Iambik Audio Publication Date: Jan 22, 2013
Print ISBN: 9781937009137
Print Publication Date: Jan 9, 2012
Audio Distribution Rights: Worldwide

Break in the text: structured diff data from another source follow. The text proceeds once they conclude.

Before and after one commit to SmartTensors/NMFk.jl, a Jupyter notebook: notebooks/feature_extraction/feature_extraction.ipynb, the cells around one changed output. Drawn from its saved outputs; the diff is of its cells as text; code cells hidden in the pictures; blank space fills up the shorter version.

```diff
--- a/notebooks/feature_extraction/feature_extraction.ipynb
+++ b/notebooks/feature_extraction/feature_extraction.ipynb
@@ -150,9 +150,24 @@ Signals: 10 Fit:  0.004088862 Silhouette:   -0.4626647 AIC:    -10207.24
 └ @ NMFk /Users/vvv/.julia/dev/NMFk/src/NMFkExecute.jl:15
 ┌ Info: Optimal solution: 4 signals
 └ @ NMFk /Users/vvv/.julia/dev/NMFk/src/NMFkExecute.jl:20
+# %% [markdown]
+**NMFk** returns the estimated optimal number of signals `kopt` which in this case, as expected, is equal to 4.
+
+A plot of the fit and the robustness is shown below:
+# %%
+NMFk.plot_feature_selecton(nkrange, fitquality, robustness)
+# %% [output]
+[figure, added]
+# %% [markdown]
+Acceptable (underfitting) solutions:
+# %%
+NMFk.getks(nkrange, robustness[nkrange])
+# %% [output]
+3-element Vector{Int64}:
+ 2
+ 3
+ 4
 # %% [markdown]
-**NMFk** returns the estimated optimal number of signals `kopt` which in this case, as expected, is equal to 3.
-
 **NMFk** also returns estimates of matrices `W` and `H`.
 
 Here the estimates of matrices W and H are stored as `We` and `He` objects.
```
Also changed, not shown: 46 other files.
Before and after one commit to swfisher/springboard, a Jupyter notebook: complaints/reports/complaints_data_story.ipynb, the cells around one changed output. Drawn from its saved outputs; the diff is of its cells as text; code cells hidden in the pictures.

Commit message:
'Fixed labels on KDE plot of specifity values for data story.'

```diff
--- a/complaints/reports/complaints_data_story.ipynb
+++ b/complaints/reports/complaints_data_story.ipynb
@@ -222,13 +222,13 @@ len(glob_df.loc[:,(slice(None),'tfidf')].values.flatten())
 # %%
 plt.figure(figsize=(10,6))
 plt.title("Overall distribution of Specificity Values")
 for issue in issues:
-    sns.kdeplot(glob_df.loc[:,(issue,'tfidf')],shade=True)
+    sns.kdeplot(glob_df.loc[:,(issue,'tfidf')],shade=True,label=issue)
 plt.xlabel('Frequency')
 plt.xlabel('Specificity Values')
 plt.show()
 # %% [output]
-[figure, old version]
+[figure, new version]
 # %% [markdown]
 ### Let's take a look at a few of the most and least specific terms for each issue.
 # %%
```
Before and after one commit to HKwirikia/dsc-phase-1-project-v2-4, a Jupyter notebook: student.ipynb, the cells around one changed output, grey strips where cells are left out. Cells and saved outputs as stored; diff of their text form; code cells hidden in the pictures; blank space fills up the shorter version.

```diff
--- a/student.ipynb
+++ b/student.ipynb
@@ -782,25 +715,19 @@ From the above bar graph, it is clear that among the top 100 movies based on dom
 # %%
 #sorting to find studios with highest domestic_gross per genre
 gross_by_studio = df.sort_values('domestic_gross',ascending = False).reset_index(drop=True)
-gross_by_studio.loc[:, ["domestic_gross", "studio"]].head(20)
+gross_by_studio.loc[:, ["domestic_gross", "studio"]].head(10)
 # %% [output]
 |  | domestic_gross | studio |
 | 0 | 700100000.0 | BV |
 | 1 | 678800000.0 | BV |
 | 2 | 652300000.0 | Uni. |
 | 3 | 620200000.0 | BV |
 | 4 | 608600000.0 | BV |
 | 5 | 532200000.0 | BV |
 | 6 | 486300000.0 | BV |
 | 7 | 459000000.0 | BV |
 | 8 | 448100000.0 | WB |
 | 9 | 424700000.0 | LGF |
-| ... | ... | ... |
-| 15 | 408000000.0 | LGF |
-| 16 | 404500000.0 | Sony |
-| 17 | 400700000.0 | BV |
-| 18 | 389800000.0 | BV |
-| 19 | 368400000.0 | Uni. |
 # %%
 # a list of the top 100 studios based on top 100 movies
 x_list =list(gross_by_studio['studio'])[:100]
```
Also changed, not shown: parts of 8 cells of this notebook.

Keywords/tags: androids, bioethics, future, identity, medicine, politics, relationships, sexuality, society, technology